Source information:
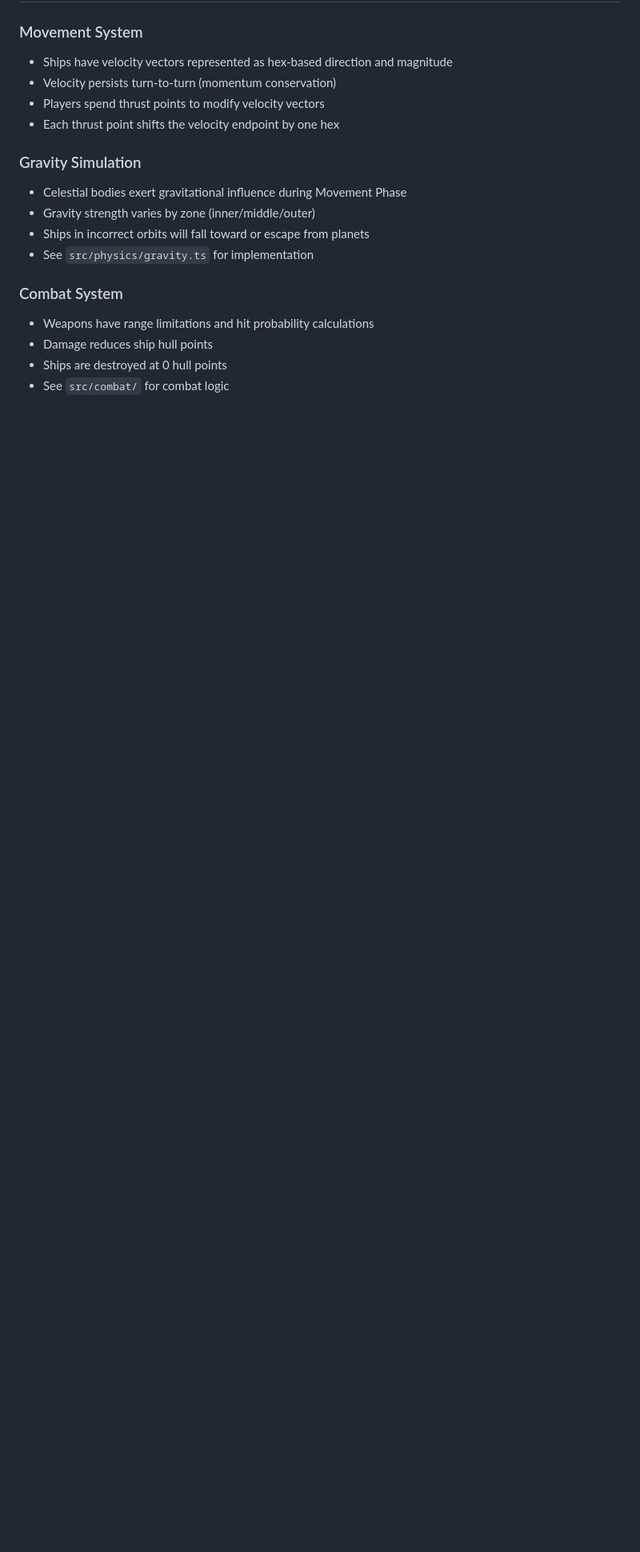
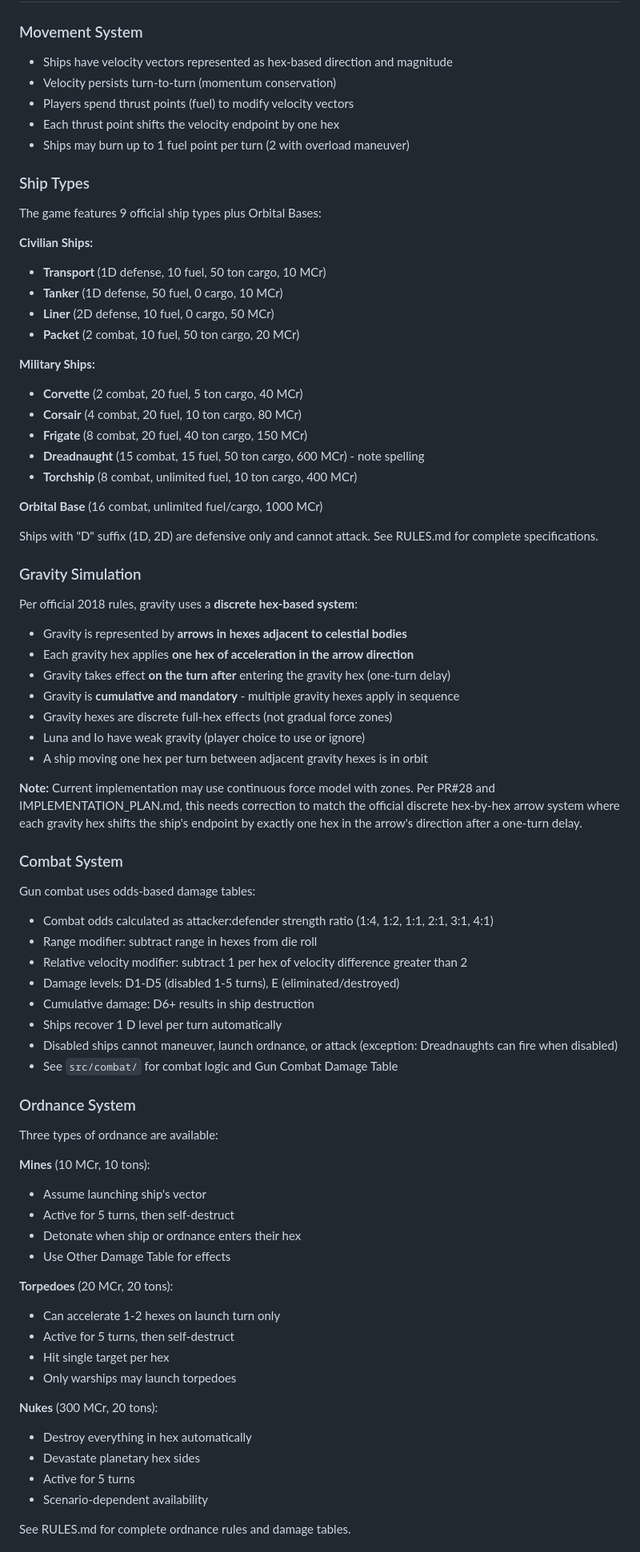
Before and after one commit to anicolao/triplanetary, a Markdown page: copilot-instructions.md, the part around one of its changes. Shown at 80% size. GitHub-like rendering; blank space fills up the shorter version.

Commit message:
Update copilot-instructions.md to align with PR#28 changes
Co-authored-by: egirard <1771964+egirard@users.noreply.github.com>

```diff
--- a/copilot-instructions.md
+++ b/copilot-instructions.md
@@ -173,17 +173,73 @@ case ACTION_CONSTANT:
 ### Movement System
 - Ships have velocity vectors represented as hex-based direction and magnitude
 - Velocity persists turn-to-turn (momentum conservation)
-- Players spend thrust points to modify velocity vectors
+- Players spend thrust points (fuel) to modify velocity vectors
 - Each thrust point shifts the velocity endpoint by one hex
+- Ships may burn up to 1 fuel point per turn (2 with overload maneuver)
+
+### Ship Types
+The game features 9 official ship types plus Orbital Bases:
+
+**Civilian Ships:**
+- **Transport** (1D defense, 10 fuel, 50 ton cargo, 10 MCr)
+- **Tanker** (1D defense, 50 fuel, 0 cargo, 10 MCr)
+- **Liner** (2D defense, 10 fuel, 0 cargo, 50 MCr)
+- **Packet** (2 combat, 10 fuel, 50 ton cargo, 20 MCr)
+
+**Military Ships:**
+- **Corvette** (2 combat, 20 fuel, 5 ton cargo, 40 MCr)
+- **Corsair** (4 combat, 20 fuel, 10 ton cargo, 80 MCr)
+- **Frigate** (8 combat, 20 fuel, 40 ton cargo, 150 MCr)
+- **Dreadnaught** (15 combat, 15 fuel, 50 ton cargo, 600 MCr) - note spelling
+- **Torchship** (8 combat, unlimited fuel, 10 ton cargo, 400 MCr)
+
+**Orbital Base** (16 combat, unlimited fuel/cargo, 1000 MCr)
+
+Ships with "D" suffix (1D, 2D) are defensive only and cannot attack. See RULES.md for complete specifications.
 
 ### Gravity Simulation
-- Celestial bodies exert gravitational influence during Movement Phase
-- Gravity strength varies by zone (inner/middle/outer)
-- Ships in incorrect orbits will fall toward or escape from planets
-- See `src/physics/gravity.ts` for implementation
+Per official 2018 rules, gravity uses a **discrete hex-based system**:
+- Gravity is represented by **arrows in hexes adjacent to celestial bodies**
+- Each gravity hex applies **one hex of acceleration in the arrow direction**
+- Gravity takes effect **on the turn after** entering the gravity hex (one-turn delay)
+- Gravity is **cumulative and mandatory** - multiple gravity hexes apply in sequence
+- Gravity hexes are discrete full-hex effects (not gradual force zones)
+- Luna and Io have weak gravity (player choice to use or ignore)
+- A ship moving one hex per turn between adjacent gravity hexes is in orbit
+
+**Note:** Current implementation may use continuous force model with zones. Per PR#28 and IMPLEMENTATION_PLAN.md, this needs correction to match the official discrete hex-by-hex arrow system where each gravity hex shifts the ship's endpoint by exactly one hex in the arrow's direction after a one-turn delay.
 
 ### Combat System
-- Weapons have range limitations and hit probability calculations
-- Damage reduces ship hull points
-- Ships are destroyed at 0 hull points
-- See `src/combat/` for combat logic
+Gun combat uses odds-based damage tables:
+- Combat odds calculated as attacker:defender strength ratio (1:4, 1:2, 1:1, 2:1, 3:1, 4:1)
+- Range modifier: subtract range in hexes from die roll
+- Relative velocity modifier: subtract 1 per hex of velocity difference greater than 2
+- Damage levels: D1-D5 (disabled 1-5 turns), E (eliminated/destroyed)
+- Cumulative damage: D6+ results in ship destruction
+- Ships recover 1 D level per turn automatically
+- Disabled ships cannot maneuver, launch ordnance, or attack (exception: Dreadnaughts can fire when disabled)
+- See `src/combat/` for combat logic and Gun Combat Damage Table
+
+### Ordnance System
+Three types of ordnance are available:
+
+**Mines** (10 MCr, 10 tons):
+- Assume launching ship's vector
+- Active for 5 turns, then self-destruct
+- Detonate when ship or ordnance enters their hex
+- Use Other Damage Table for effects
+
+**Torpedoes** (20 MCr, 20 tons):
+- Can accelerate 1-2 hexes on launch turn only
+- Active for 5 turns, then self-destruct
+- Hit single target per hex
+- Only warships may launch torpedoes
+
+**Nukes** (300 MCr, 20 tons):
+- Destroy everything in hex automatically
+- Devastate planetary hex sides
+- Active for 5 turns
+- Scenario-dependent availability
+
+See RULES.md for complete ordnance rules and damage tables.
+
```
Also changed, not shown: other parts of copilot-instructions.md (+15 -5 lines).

--

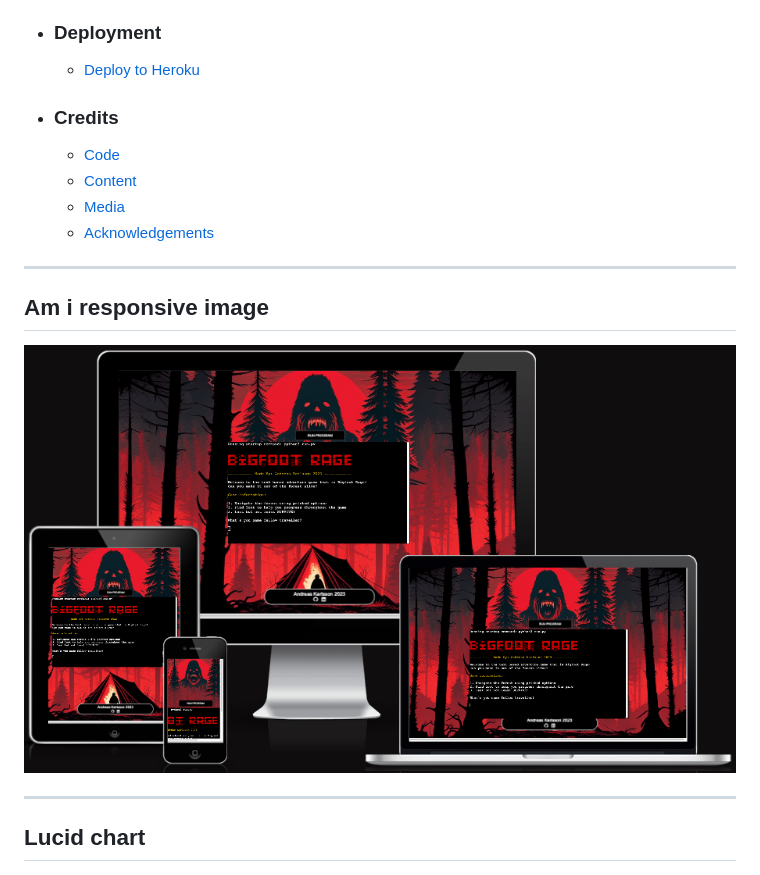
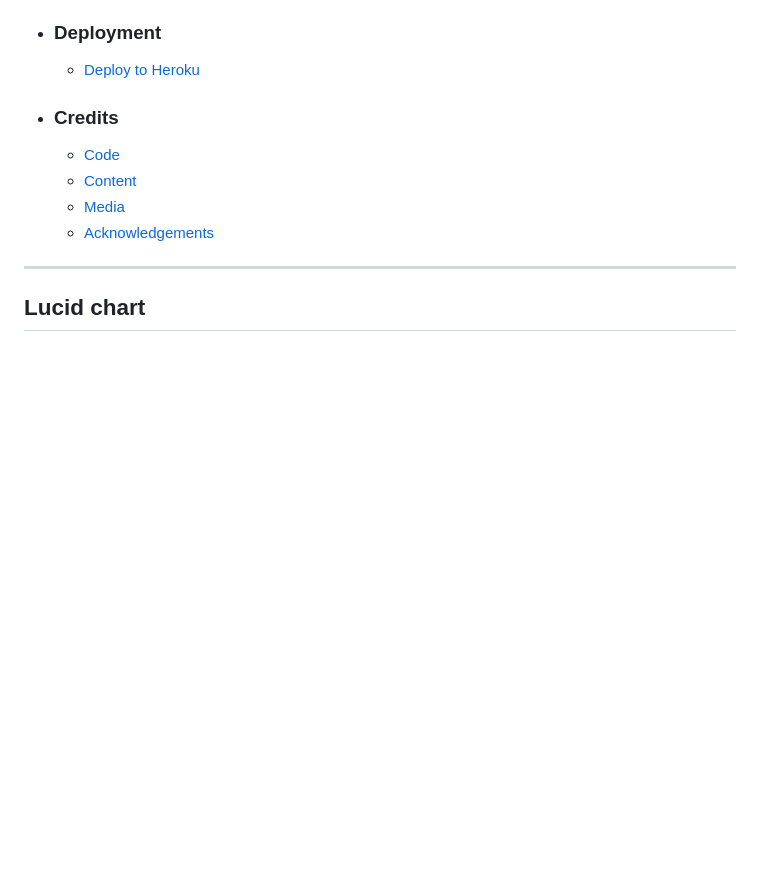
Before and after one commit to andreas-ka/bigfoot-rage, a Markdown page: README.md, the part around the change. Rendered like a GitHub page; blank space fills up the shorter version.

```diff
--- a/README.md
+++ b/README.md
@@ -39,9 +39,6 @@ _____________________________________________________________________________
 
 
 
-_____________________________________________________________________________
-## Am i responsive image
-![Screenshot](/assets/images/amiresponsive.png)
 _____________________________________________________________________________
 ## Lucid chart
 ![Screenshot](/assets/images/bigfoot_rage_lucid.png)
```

* * *

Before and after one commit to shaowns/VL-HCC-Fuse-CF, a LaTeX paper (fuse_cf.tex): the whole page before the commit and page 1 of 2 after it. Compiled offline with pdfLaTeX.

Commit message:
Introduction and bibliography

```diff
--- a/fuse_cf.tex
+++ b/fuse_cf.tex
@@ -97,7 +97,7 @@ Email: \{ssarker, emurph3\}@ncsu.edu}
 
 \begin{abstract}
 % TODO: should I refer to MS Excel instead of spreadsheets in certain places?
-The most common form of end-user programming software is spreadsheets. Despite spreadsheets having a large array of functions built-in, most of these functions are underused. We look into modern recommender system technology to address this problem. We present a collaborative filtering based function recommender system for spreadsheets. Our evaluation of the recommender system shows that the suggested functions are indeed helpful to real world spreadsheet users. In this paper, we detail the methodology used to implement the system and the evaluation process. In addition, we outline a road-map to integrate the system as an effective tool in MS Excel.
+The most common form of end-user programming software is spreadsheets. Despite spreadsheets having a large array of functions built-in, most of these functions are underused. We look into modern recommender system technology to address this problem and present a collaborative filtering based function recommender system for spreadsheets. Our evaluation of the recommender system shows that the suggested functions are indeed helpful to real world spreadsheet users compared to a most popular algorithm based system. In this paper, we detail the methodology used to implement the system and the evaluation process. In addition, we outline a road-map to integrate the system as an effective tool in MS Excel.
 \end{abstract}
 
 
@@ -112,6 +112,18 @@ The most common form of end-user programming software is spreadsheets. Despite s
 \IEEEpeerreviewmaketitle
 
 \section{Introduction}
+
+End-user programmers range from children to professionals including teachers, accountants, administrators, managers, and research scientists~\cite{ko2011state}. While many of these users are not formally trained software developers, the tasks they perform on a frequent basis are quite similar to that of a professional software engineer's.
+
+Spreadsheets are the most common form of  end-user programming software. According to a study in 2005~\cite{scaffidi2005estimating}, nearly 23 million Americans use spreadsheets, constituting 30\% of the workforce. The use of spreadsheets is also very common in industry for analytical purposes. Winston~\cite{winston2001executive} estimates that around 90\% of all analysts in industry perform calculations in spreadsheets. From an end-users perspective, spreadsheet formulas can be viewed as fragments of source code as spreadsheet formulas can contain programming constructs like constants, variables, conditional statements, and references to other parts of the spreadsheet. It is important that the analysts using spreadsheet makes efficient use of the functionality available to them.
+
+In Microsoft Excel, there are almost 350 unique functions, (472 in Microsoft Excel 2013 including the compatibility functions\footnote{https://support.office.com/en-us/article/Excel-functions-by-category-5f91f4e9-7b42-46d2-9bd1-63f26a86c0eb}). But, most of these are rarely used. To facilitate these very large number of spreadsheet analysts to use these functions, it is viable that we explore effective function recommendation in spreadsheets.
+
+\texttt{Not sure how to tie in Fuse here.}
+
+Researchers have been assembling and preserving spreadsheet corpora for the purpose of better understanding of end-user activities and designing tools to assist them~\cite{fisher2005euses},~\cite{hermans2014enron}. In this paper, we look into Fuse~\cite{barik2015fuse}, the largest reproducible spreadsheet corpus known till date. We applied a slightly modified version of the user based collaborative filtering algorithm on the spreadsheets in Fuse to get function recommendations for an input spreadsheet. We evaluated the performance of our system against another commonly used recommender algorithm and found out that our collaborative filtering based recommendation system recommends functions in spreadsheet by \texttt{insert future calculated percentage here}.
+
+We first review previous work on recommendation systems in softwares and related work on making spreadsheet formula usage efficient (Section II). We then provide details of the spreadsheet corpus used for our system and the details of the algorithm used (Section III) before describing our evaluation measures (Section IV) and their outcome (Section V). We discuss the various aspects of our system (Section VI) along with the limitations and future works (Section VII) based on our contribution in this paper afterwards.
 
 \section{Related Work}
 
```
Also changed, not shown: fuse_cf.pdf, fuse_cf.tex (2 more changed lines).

What the task requires: The total, and nothing more: how many lines in the entries contain "official"?

Reply to the exercise: 3